What this really means is that the person blindly promoting ‘socialization’ is giving a one-dimensional view of dogs. That view ignores developmental processes that occur at puberty and later during full maturation. Dogs that are friendly as juveniles may become seriously dangerous dogs as they mature, regardless of how much they were socialized. Fully adult dogs may be passive around the vast majority of dogs and have an attitude about a single dog.

To see this clearly, consider ‘leg lifting’ as a metaphor. One day the dog is squatting to pee and then, suddenly, it lifts its leg. Socialization has no influence on that. Dogs that have been around other dogs graduate to leg-lifting and dogs that have never been around other dogs lift their legs at about nine months, too. If socialization is a prerequisite for having a well behaved dog, why doesn’t it work on such a passive, genetic trait?

Now we get to a big point. Socialization is promoted either implicitly or explicitly as a preventative fix for aggression. It is promised by people who do not know how to control aggression. I know that because the rule in day-care is that if a fight breaks out, the dog is banned. Think about that. A dog is in day-care for months as it matures and yet, one day, picks a fight. This mirrors the developmental behavior of leg lifting. One day it’s not there, the next day it is.

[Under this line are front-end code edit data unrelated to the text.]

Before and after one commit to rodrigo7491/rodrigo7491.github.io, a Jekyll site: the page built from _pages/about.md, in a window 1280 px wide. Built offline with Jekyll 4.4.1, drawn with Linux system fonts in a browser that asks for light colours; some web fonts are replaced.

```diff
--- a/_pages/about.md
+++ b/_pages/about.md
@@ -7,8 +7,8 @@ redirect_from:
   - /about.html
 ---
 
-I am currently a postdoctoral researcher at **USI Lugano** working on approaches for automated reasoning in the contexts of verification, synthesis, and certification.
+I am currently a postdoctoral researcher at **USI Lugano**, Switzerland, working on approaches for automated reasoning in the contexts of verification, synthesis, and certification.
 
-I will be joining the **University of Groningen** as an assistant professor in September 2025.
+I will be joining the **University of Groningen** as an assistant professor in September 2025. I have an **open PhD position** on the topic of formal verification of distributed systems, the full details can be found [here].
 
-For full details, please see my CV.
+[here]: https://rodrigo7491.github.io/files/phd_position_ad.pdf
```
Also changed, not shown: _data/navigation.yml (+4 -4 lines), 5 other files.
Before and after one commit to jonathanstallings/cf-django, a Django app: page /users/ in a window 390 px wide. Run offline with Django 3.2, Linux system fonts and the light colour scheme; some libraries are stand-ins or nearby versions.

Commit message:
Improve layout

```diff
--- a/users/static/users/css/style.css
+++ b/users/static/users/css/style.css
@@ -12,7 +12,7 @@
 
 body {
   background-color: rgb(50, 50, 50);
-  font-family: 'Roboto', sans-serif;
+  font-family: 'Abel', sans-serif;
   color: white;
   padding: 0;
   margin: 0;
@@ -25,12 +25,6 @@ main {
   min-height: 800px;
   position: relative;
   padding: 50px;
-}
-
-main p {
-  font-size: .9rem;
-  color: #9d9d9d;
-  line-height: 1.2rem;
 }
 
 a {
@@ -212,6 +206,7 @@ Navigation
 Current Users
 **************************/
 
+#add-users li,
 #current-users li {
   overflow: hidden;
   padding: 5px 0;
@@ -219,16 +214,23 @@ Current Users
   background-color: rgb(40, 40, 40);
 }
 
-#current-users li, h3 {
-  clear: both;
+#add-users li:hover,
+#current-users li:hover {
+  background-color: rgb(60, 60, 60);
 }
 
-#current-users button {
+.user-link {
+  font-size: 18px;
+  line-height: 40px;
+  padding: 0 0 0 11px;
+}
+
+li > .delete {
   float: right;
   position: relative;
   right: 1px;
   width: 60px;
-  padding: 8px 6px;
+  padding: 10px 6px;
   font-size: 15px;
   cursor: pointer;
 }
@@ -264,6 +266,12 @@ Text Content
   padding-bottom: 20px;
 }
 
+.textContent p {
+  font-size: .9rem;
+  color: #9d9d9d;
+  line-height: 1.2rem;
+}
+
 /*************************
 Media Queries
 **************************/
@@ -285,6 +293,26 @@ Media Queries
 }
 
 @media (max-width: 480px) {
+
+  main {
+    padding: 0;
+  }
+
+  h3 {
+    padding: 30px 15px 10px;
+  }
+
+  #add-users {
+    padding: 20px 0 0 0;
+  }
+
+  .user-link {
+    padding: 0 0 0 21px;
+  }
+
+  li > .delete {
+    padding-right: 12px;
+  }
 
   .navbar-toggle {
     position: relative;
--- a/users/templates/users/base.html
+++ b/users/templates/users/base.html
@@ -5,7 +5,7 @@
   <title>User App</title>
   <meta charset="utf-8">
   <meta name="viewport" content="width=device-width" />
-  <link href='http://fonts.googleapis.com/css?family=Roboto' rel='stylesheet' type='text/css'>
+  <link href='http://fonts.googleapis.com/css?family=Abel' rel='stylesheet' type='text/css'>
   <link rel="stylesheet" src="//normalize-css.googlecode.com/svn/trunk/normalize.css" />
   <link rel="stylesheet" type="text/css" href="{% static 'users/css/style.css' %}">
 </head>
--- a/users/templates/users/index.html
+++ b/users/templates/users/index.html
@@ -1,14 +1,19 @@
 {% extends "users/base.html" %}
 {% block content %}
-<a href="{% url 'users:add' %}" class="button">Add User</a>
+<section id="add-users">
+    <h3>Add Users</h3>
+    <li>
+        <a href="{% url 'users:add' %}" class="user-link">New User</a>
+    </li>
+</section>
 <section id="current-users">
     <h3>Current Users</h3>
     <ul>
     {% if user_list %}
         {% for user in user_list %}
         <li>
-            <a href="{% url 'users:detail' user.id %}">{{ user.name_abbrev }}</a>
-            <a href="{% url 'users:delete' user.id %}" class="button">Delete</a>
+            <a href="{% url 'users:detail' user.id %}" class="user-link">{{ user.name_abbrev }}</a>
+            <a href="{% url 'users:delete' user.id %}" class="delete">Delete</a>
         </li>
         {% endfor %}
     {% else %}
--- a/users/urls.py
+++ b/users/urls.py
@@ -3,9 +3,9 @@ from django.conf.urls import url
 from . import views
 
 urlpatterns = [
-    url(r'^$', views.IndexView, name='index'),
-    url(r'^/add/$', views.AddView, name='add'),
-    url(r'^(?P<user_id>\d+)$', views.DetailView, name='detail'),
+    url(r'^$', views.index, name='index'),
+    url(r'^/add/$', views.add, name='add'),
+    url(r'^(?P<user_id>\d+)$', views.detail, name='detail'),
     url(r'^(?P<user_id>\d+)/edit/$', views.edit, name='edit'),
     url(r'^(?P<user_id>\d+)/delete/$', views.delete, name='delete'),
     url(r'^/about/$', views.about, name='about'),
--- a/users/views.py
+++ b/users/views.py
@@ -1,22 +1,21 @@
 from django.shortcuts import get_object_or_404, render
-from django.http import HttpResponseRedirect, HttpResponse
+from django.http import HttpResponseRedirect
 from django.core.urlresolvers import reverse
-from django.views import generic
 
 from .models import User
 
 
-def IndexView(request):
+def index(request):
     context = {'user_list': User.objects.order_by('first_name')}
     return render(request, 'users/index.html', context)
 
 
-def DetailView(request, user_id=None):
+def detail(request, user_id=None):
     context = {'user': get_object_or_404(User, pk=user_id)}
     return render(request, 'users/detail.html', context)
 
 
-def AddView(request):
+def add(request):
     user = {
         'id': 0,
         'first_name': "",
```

The only difference between aggression and leg-lifting is that if the dog lifts its leg at daycare, they clean it up. What they do not suggest is ‘more socialization’ to return the dog to a juvenile state of squatting to pee. That is because there is no connection between socialization and arrested development. You can’t turn the clock back. It won’t work with leg lifting and it won’t work with humping or fighting. Any rational person realizes that developmental behaviors are simply a matter of time. Once those behaviors wake up, you can’t put the genie back in the bottle. (Yes, that is a mixed metaphor) Guess what wakes them up? Socialization.

The More Important Component: Do the right things.
Male dogs that I own do not lift their legs, intact or not. They don’t fight, intact or not. They don’t attack other dogs whether they have been broadly socialized or not. I can extend those statements to my clients’ dogs if they ask in advance for those outcomes. This is regardless of socialization. My job is to sculpt a dog’s repertoire and give them a life devoid of problems. Socialization doesn’t do that. Planned, controlled training does that.